What is expected: Below are records to be output exactly, every one of them.

Data supplied:
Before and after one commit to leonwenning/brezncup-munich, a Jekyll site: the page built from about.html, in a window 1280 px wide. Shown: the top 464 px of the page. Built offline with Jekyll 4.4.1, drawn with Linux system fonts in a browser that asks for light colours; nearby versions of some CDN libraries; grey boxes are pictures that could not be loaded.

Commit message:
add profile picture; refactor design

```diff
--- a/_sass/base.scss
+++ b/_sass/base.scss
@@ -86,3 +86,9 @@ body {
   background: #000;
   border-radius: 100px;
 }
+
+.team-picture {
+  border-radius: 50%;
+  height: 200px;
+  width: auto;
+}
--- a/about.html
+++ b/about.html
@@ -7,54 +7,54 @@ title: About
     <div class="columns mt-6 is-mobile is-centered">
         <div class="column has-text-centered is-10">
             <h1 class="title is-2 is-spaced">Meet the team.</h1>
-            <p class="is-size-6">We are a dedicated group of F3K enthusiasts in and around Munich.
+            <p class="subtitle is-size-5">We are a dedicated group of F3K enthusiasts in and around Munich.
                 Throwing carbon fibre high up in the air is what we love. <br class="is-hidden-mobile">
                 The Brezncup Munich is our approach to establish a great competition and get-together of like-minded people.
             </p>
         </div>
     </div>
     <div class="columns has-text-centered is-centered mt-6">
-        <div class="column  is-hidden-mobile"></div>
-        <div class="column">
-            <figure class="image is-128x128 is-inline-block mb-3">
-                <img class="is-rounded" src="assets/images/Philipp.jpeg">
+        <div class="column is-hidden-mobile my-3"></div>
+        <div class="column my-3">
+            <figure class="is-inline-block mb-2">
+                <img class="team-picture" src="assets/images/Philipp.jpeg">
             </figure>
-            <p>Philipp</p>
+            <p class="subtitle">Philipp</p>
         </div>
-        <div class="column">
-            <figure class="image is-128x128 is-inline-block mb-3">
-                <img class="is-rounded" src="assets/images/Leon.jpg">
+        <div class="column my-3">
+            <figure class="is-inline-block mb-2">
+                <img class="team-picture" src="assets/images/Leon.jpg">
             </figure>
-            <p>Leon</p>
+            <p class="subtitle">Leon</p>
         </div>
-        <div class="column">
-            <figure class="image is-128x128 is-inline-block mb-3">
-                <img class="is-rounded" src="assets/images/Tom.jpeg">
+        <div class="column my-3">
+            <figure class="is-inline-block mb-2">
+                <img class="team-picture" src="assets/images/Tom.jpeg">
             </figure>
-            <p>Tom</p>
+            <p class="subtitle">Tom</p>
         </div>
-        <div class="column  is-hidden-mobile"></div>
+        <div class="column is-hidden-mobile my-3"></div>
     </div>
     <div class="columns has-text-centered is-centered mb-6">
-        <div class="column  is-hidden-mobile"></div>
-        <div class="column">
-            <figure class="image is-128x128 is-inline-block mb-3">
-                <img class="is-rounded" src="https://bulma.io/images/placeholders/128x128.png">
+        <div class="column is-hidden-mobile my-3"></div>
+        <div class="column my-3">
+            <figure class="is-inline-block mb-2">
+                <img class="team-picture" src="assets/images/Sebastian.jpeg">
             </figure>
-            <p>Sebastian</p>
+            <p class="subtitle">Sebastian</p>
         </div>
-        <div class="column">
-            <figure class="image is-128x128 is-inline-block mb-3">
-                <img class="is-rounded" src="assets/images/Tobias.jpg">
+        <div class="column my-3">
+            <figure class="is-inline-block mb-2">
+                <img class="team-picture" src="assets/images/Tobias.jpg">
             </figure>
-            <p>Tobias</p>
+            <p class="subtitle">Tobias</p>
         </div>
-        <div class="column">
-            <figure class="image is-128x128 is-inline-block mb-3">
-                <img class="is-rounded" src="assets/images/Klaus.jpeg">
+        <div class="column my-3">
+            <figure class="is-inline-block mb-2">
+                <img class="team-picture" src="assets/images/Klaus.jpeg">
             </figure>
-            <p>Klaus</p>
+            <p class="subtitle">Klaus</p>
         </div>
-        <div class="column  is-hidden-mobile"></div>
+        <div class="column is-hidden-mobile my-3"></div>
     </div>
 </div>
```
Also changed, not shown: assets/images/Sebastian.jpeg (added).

Exercise output:
Before and after one commit to leonwenning/brezncup-munich, a Jekyll site: the page built from about.html, in a window 1280 px wide. Shown: the top 464 px of the page. Built offline with Jekyll 4.4.1, drawn with Linux system fonts in a browser that asks for light colours; nearby versions of some CDN libraries; grey boxes are pictures that could not be loaded.

Commit message:
add profile picture; refactor design

```diff
--- a/_sass/base.scss
+++ b/_sass/base.scss
@@ -86,3 +86,9 @@ body {
   background: #000;
   border-radius: 100px;
 }
+
+.team-picture {
+  border-radius: 50%;
+  height: 200px;
+  width: auto;
+}
--- a/about.html
+++ b/about.html
@@ -7,54 +7,54 @@ title: About
     <div class="columns mt-6 is-mobile is-centered">
         <div class="column has-text-centered is-10">
             <h1 class="title is-2 is-spaced">Meet the team.</h1>
-            <p class="is-size-6">We are a dedicated group of F3K enthusiasts in and around Munich.
+            <p class="subtitle is-size-5">We are a dedicated group of F3K enthusiasts in and around Munich.
                 Throwing carbon fibre high up in the air is what we love. <br class="is-hidden-mobile">
                 The Brezncup Munich is our approach to establish a great competition and get-together of like-minded people.
             </p>
         </div>
     </div>
     <div class="columns has-text-centered is-centered mt-6">
-        <div class="column  is-hidden-mobile"></div>
-        <div class="column">
-            <figure class="image is-128x128 is-inline-block mb-3">
-                <img class="is-rounded" src="assets/images/Philipp.jpeg">
+        <div class="column is-hidden-mobile my-3"></div>
+        <div class="column my-3">
+            <figure class="is-inline-block mb-2">
+                <img class="team-picture" src="assets/images/Philipp.jpeg">
             </figure>
-            <p>Philipp</p>
+            <p class="subtitle">Philipp</p>
         </div>
-        <div class="column">
-            <figure class="image is-128x128 is-inline-block mb-3">
-                <img class="is-rounded" src="assets/images/Leon.jpg">
+        <div class="column my-3">
+            <figure class="is-inline-block mb-2">
+                <img class="team-picture" src="assets/images/Leon.jpg">
             </figure>
-            <p>Leon</p>
+            <p class="subtitle">Leon</p>
         </div>
-        <div class="column">
-            <figure class="image is-128x128 is-inline-block mb-3">
-                <img class="is-rounded" src="assets/images/Tom.jpeg">
+        <div class="column my-3">
+            <figure class="is-inline-block mb-2">
+                <img class="team-picture" src="assets/images/Tom.jpeg">
             </figure>
-            <p>Tom</p>
+            <p class="subtitle">Tom</p>
         </div>
-        <div class="column  is-hidden-mobile"></div>
+        <div class="column is-hidden-mobile my-3"></div>
     </div>
     <div class="columns has-text-centered is-centered mb-6">
-        <div class="column  is-hidden-mobile"></div>
-        <div class="column">
-            <figure class="image is-128x128 is-inline-block mb-3">
-                <img class="is-rounded" src="https://bulma.io/images/placeholders/128x128.png">
+        <div class="column is-hidden-mobile my-3"></div>
+        <div class="column my-3">
+            <figure class="is-inline-block mb-2">
+                <img class="team-picture" src="assets/images/Sebastian.jpeg">
             </figure>
-            <p>Sebastian</p>
+            <p class="subtitle">Sebastian</p>
         </div>
-        <div class="column">
-            <figure class="image is-128x128 is-inline-block mb-3">
-                <img class="is-rounded" src="assets/images/Tobias.jpg">
+        <div class="column my-3">
+            <figure class="is-inline-block mb-2">
+                <img class="team-picture" src="assets/images/Tobias.jpg">
             </figure>
-            <p>Tobias</p>
+            <p class="subtitle">Tobias</p>
         </div>
-        <div class="column">
-            <figure class="image is-128x128 is-inline-block mb-3">
-                <img class="is-rounded" src="assets/images/Klaus.jpeg">
+        <div class="column my-3">
+            <figure class="is-inline-block mb-2">
+                <img class="team-picture" src="assets/images/Klaus.jpeg">
             </figure>
-            <p>Klaus</p>
+            <p class="subtitle">Klaus</p>
         </div>
-        <div class="column  is-hidden-mobile"></div>
+        <div class="column is-hidden-mobile my-3"></div>
     </div>
 </div>
```
Also changed, not shown: assets/images/Sebastian.jpeg (added).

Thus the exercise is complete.